*What you are asked to do*. From the material below, pull each line containing the string "timeouts".

--------------------------------------------------

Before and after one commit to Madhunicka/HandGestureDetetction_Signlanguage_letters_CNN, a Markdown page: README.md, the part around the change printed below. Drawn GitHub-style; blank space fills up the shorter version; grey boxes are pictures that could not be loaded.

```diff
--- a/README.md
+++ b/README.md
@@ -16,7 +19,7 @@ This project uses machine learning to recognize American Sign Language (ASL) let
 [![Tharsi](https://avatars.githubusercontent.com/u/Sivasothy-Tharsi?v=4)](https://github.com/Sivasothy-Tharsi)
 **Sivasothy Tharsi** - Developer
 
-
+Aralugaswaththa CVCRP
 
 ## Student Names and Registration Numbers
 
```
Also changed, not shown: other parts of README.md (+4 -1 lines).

--------------------------------------------------

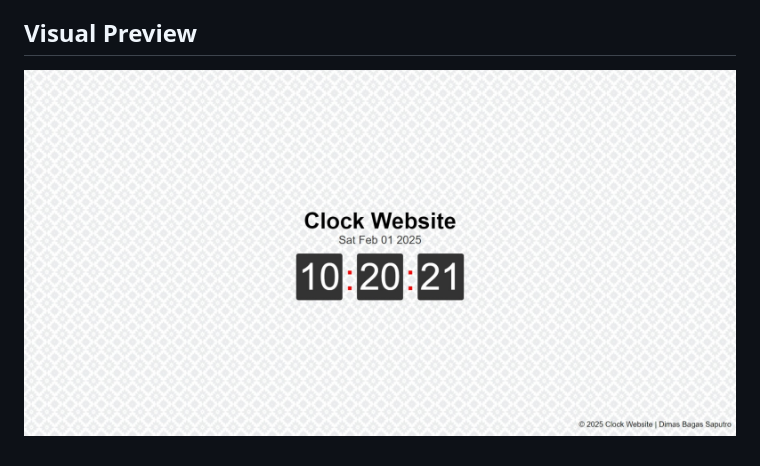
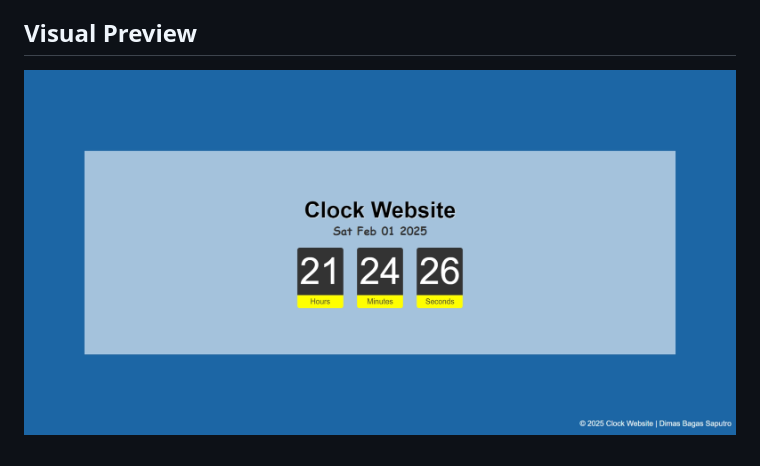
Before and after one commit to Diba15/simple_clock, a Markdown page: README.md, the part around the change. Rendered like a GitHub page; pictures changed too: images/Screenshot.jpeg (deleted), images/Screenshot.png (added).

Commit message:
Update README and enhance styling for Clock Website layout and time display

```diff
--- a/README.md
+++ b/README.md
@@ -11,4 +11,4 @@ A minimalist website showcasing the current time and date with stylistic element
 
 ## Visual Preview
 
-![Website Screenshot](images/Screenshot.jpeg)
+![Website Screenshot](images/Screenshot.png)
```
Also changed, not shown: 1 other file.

--------------------------------------------------

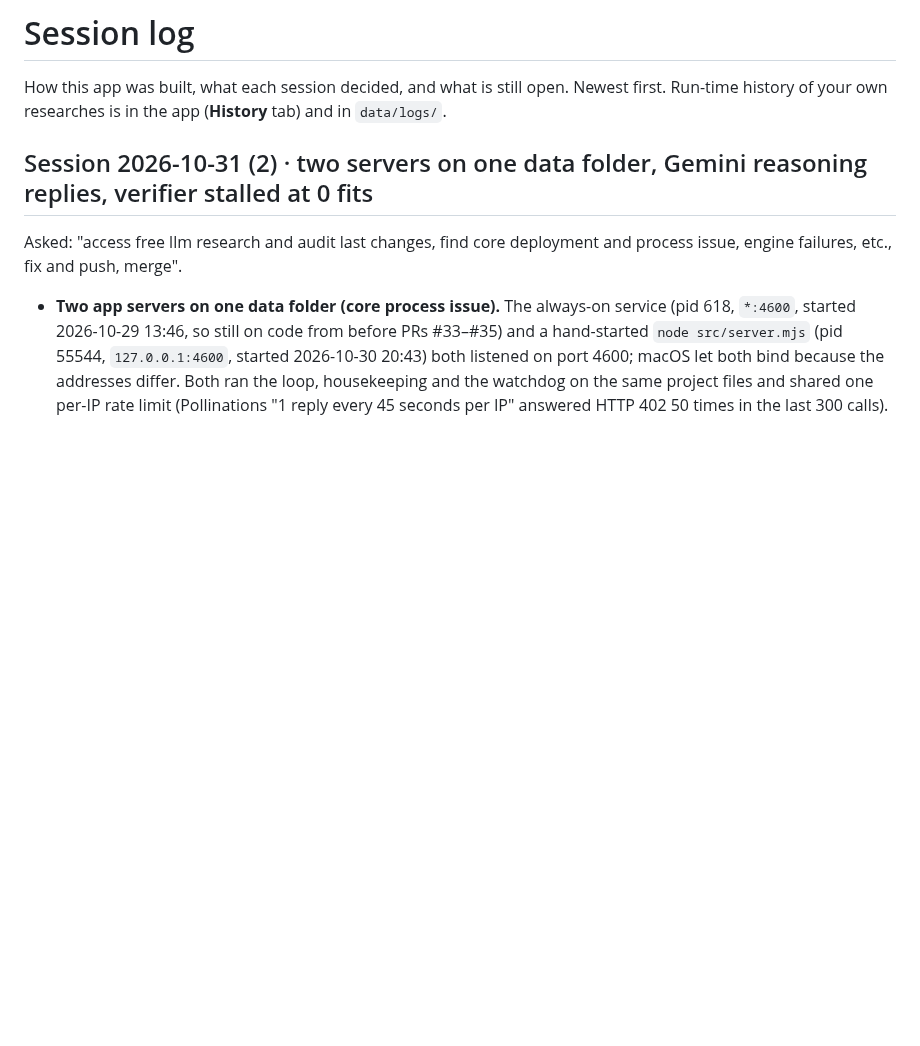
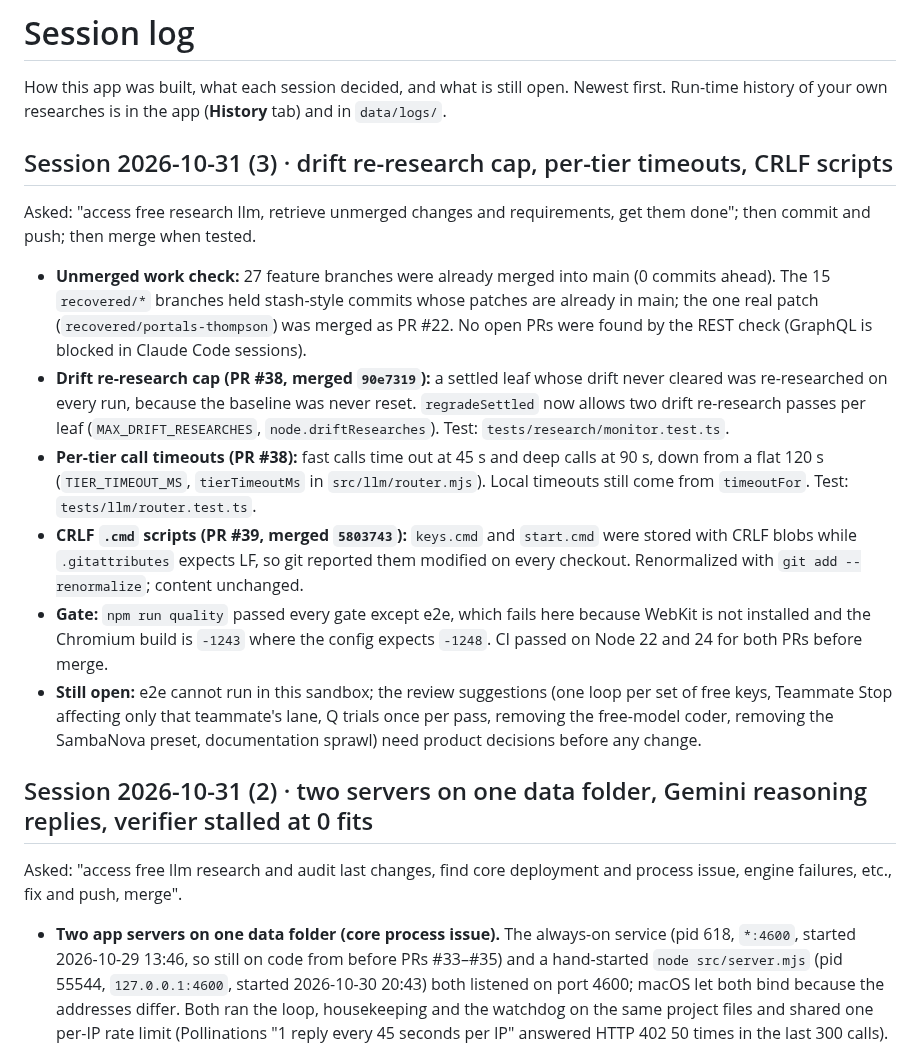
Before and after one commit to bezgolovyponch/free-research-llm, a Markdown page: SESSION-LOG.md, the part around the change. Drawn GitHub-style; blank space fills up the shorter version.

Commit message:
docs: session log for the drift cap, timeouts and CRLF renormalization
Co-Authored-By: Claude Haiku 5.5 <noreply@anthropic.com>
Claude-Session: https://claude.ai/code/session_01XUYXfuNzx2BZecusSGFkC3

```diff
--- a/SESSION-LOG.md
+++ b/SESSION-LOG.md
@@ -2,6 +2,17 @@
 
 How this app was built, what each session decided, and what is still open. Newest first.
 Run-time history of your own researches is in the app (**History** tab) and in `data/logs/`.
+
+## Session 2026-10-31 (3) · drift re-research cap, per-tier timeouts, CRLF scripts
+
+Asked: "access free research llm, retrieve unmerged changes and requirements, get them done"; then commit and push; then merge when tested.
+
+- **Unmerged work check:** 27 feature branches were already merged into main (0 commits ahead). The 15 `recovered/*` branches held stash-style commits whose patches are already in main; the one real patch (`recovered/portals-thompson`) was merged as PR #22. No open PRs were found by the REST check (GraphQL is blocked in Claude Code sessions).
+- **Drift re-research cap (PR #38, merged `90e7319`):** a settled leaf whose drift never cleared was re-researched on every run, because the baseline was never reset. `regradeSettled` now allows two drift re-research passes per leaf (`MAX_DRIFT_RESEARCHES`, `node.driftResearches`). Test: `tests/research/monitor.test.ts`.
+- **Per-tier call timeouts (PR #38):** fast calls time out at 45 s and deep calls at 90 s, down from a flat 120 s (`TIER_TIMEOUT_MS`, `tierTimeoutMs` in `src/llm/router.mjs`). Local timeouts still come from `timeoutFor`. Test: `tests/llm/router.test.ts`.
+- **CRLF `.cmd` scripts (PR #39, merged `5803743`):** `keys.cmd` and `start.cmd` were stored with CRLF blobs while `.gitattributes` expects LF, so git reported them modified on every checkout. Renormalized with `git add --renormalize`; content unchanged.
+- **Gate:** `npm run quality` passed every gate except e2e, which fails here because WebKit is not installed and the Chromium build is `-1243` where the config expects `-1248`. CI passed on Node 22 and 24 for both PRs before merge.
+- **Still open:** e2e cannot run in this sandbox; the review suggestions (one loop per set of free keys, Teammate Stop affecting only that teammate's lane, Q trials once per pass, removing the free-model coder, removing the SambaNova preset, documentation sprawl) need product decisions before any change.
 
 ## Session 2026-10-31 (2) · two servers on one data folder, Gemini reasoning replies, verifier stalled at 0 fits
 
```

--------------------------------------------------

*Task answer*.
docs: session log for the drift cap, timeouts and CRLF renormalization
+## Session 2026-10-31 (3) · drift re-research cap, per-tier timeouts, CRLF scripts
+- **Per-tier call timeouts (PR #38):** fast calls time out at 45 s and deep calls at 90 s, down from a flat 120 s (`TIER_TIMEOUT_MS`, `tierTimeoutMs` in `src/llm/router.mjs`). Local timeouts still come from `timeoutFor`. Test: `tests/llm/router.test.ts`.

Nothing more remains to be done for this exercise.